Thank you to everyone who joined us for this session!
For this session, we read an excerpt from Hope in the Dark by Rebecca Solnit, posted below.
Our prompt was: Write about light and darkness.
Twenty-two participants, at least two new people, from Canada, the United Kingdom, and the United States were joined this evening not only by an excerpt from Hope in the Dark by Rebecca Solnit, but also by our shared hope to see The Great Conjunction in the night sky. Only one person (in New York City) witnessed the “and” of Jupiter and Saturn; a person (on the west coast) still waited for nightfall.
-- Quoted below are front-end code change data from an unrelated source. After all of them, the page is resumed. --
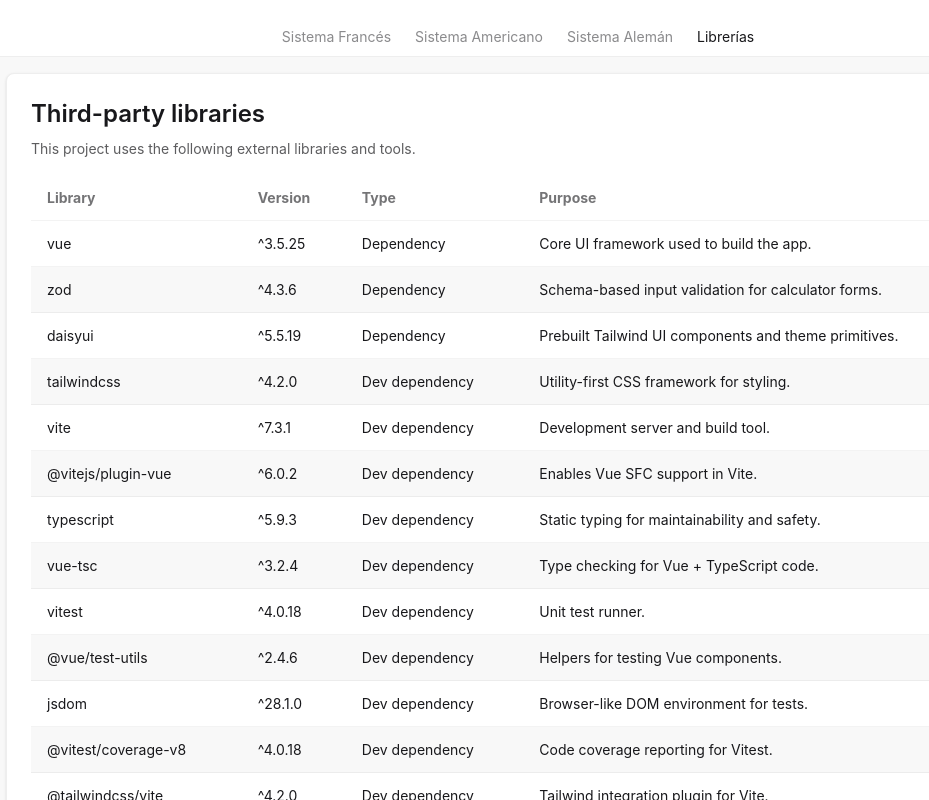
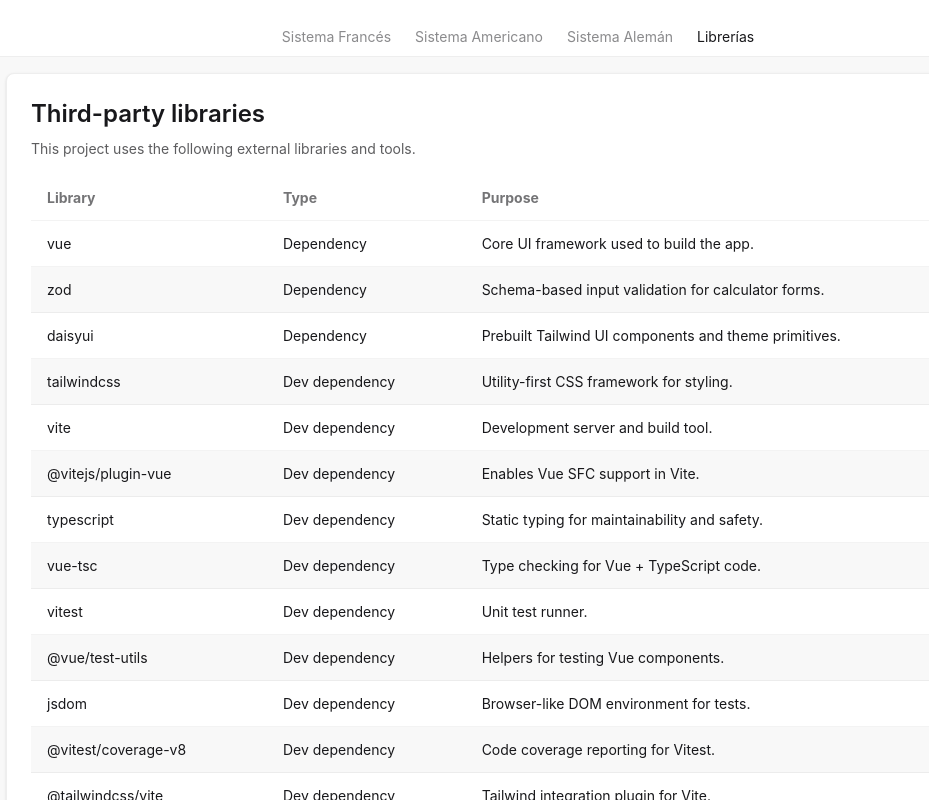
Before and after one commit to jortiz3109/loan-calculator, a Vue app: page / in a window 1280 px wide. Both pictures are taken after a click on the tab "Librerías". Shown: the top 800 px of the page, without its empty margins (122-1051 px from the left). Built offline with nearby package versions, Linux system fonts and the light colour scheme.

Commit message:
refactor(ui): remove library version column from libraries tab
Keep only library name, dependency type, and purpose in the third-party libraries table.

```diff
--- a/src/components/ThirdPartyLibraries.vue
+++ b/src/components/ThirdPartyLibraries.vue
@@ -12,7 +12,6 @@
             <thead>
               <tr>
                 <th>Library</th>
-                <th>Version</th>
                 <th>Type</th>
                 <th>Purpose</th>
               </tr>
@@ -20,79 +19,66 @@
             <tbody>
               <tr>
                 <td>vue</td>
-                <td>^3.5.25</td>
                 <td>Dependency</td>
                 <td>Core UI framework used to build the app.</td>
               </tr>
               <tr>
                 <td>zod</td>
-                <td>^4.3.6</td>
                 <td>Dependency</td>
                 <td>Schema-based input validation for calculator forms.</td>
               </tr>
               <tr>
                 <td>daisyui</td>
-                <td>^5.5.19</td>
                 <td>Dependency</td>
                 <td>Prebuilt Tailwind UI components and theme primitives.</td>
               </tr>
               <tr>
                 <td>tailwindcss</td>
-                <td>^4.2.0</td>
                 <td>Dev dependency</td>
                 <td>Utility-first CSS framework for styling.</td>
               </tr>
               <tr>
                 <td>vite</td>
-                <td>^7.3.1</td>
                 <td>Dev dependency</td>
                 <td>Development server and build tool.</td>
               </tr>
               <tr>
                 <td>@vitejs/plugin-vue</td>
-                <td>^6.0.2</td>
                 <td>Dev dependency</td>
                 <td>Enables Vue SFC support in Vite.</td>
               </tr>
               <tr>
                 <td>typescript</td>
-                <td>^5.9.3</td>
                 <td>Dev dependency</td>
                 <td>Static typing for maintainability and safety.</td>
               </tr>
               <tr>
                 <td>vue-tsc</td>
-                <td>^3.2.4</td>
                 <td>Dev dependency</td>
                 <td>Type checking for Vue + TypeScript code.</td>
               </tr>
               <tr>
                 <td>vitest</td>
-                <td>^4.0.18</td>
                 <td>Dev dependency</td>
                 <td>Unit test runner.</td>
               </tr>
               <tr>
                 <td>@vue/test-utils</td>
-                <td>^2.4.6</td>
                 <td>Dev dependency</td>
                 <td>Helpers for testing Vue components.</td>
               </tr>
               <tr>
                 <td>jsdom</td>
-                <td>^28.1.0</td>
                 <td>Dev dependency</td>
                 <td>Browser-like DOM environment for tests.</td>
               </tr>
               <tr>
                 <td>@vitest/coverage-v8</td>
-                <td>^4.0.18</td>
                 <td>Dev dependency</td>
                 <td>Code coverage reporting for Vitest.</td>
               </tr>
               <tr>
                 <td>@tailwindcss/vite</td>
-                <td>^4.2.0</td>
                 <td>Dev dependency</td>
                 <td>Tailwind integration plugin for Vite.</td>
               </tr>
```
In Solnit’s paragraph about celestial light as guides for moths and other insects and the disorientation and danger caused by candles and electric light bulbs, we noticed: the initial sentences gaining intensity in “strong sentences” cautioning humans about setting impossible goals, with hopes pinned only on arrival at some heaven or utopia that can lead to activist burnout and/or alienating others. We were reminded of Icarus’s wax wings and the Bruegel painting (which we looked at together in April, blog post here), of the mural “Everything the Light Touches” (which we looked at together in August, blog post here) and of the song “Blinded by the Light.” One sentence that drew us to it stated that, for moths, “to arrive is a calamity.” We wondered why moths have not adapted to light on earth and contemplated our own intentions and expectations regarding paths and destinations. We considered differing perspectives and beliefs: some look up and see “heaven” and others see the sky made of gases. In light of this evening’s Conjunction, one person said that scientists call “Jupiter and Saturn” that which her mother called “The Christmas Star.” Many were drawn to the conclusion that “aiming high is a goal, not a destination”, and a shared commitment to cherish – and learn from – each journey. We also reflected on the power of heavenly bodies, which we saw as physical planets and philosophical ideas: “just think,” one participant observed. “the moon can move the sea”.
Before writing about light and darkness, we looked at images of artifacts, which are part of earthly rituals, and a sliver of light and visible darkness in space. In the chat, individual reactions included:
“I feel small.”
“Stretch to climb out of darkness.”
“Wait without hope,” attributed to T.S. Eliot.
After writing for four minutes, we listened to four readers.
One first-person narration groped in the dark “arms outstretched” to feel the way before seeing a “golden orb” and feeling welcomed by its light. That reading prompted others to hear both uncertainty and certainty. Another listener was reminded of a climb on Mt. St. Helens–arms outstretched–and arriving at the solidness of a ladder. Another person wrote of seeing by a kitchen lamp and the light of her computer, of “big, bad corporate” technologists sitting together “without a specific goal” and ending up with Zoom, the unanticipated discovery that was allowing her to see the faces of others and feel connected to twenty-two souls. That reading reached us as “a performance piece.” A third reading contemplated truth and light, examining their meaning, admitting “This is hard” and asking “What is truth?” and wondering about the sources and direction of light shining on truth. The fourth reading made characters of light and dark, anthropomorphizing these properties as siblings–conjoined twins–taking turns, each offering the other rest when day turns to night and night turns to day.
We concluded the evening–and 2020’s Monday Evening Narrative Medicine VGS gatherings–with a PowerPoint slide wishing a wonderful, restful, healthy end to 2020 and fabulous beginning to 2021, until we Zoom again. Blessings and good will echoed in the chat.
Thank you everyone for nine months of reading and writing together.
Participants are warmly encouraged to share what you wrote below (“Leave a Reply”), to keep the conversation going here, bearing in mind that the blog of course is a public space where confidentiality is not assured.
Also, we would love to learn more about your experience of these sessions, so if you’re able, please take the time to fill out a follow-up survey of one to two quick questions!
Please join us for our next session Wednesday, December 23rd at 12pm EST. After that, we will be taking a brief break for the holiday season, with the hope that we will all be able to find time to celebrate, even if remotely, with family and friends, and enter the new year in health and safety. We will be recommencing with our virtual group sessions starting Monday January 11th at 6pm EST, with registration now open on our Live Virtual Group Sessions page.
Moths and other nocturnal insects navigate by the moon and stars. Those heavenly bodies are useful for them to find their way, even though they never get far from the surface of the earth. But lightbulbs and candles send them astray; they fly into the heat or the flame and die. For these creatures, to arrive is a calamity. When activists mistake heaven for some goal at which they must arrive, rather than an idea to navigate Earth by, they burn themselves out, or they set up a totalitarian utopia in which others are burned in the flames. Don’t mistake a lightbulb for the moon, and don’t believe the moon is useless unless we land on it.
Solnit, Rebecca. Hope in the Dark (2016) “Getting the Hell Out of Paradise.” P. 79